Since then there have been several instances of athletes speaking out on public issues like human rights violations, against war, police brutality, racism and climate change. Some have been lucky to get away with little or no consequence. Others have been less lucky. Baseball player Carlos Delgado refused to sing ‘God bless America’ as he didn’t endorse the US government’s deployment of the Army in Iraq and was roundly condemned by ‘partisans and patriots’.
The ‘Black Lives Matter’ (BLM) movement in 2020 after the brutal murder of George Floyd—mobilised some of the biggest sporting icons—from seven-time F1 world champion Lewis Hamilton to NBA legend LeBron James to tennis star Naomi Osaka rallying to support the cause.
The history of American sports, in particular, is replete with crusaders against racism. Muhammad Ali stood out for the political position he took way back in 1967. Ali, drafted by the US military, refused to answer to his name or take the oath. This led to his arrest and conviction.
The 1936 Olympic Games were awarded to Berlin in 1931, before the Nazis took power in Germany. Once under Nazi control, however, the Olympics were presented as an explicit statement of Nazi racial supremacy. Efforts to pressurise Germany not to discriminate against Jewish athletes or to force the IOC to move the Games elsewhere or convince American athletes to boycott the Games did not quite succeed.
The 1980 Olympics in Moscow, the first awarded to a Communist country, was boycotted by 65 countries, partly due to US initiative to protest Soviet Union’s invasion of Afghanistan in 1979. Others like Great Britain, France and Australia sent athletes but protested by boycotting the opening ceremonies or competing under a flag other than their national flag.
The Soviets retaliated four years later by organising an Eastern Bloc boycott of the 1984 Games in Los Angeles.

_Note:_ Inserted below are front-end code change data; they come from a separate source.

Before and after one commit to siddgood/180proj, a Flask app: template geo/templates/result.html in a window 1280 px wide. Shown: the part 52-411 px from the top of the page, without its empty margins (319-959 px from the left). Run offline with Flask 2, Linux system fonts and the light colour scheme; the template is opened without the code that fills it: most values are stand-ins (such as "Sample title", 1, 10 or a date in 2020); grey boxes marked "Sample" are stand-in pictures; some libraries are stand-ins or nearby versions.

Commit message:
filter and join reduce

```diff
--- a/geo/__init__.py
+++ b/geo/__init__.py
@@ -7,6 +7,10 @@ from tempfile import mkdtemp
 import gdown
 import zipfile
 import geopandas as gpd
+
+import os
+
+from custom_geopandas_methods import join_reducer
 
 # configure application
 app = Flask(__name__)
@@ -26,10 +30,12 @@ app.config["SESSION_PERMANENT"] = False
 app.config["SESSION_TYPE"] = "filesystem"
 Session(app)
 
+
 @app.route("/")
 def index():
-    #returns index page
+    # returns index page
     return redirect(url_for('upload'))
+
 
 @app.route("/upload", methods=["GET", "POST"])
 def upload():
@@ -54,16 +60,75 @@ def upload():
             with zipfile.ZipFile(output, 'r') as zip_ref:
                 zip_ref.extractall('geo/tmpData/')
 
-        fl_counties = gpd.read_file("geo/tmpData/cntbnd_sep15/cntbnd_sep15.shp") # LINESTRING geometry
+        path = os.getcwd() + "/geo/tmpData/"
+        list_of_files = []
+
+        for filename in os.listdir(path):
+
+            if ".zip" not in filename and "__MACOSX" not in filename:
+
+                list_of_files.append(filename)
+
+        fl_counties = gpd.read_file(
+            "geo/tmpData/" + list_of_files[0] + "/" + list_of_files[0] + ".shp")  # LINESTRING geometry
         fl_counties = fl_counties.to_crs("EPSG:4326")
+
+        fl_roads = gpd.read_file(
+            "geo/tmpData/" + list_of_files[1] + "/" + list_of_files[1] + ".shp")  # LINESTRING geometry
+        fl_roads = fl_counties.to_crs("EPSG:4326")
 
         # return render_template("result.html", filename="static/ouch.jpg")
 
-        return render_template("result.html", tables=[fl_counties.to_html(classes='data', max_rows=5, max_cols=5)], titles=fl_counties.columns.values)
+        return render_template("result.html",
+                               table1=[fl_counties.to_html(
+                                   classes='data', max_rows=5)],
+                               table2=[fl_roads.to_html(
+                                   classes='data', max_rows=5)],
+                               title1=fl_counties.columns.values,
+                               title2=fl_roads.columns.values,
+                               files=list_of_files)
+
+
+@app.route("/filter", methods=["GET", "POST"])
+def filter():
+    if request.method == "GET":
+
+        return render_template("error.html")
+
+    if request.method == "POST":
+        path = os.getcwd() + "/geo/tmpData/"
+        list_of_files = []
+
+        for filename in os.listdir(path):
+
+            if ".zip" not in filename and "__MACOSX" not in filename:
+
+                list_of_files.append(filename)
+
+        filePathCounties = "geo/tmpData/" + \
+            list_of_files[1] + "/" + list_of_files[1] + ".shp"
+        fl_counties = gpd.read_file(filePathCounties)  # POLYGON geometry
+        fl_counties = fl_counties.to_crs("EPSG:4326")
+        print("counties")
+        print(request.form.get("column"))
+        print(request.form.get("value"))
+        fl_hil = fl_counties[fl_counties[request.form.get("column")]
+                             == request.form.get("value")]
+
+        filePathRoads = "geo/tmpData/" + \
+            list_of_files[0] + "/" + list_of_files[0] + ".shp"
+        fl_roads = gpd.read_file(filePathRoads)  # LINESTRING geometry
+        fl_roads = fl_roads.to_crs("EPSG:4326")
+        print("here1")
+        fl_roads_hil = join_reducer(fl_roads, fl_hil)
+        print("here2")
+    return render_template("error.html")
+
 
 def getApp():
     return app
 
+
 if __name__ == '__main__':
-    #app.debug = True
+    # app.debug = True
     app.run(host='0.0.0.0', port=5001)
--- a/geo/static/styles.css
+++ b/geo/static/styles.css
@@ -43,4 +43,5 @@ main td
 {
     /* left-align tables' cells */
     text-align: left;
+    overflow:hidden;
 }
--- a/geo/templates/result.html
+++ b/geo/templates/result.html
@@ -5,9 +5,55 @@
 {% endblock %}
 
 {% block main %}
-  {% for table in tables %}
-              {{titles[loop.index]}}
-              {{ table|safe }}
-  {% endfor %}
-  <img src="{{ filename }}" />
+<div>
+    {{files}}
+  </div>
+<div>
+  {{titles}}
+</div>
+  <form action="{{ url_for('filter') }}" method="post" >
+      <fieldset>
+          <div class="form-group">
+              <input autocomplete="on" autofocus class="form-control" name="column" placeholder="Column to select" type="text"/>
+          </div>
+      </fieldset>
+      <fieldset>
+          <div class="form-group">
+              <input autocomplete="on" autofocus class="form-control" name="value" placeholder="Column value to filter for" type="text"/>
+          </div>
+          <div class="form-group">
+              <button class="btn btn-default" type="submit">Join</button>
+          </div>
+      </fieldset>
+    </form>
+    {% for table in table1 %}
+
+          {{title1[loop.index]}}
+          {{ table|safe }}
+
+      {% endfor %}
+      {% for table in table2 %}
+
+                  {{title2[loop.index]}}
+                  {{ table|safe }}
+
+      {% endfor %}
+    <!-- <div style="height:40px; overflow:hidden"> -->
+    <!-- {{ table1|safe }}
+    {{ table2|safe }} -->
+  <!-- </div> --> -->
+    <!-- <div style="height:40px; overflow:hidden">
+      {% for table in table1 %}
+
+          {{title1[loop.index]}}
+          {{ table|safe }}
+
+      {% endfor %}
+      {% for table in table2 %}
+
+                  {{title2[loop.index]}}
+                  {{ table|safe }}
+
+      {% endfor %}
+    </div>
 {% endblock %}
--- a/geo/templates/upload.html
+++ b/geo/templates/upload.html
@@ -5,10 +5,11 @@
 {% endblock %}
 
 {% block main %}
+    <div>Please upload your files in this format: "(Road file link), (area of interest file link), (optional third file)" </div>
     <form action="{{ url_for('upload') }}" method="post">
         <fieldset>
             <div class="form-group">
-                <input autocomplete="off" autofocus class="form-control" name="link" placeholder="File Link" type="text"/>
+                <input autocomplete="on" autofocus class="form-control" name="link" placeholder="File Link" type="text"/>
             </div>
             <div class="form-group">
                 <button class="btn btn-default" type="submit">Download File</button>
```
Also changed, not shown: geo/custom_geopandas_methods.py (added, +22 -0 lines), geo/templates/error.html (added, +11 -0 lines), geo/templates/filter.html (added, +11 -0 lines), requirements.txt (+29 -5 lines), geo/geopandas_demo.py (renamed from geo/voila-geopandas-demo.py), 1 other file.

Sports is meant to unite but it increasingly seems impossible not to mix sports and politics (India refuses to play in Pakistan). It is all the more courageous for individual athletes to swim against the tide and invite reprisals from the state.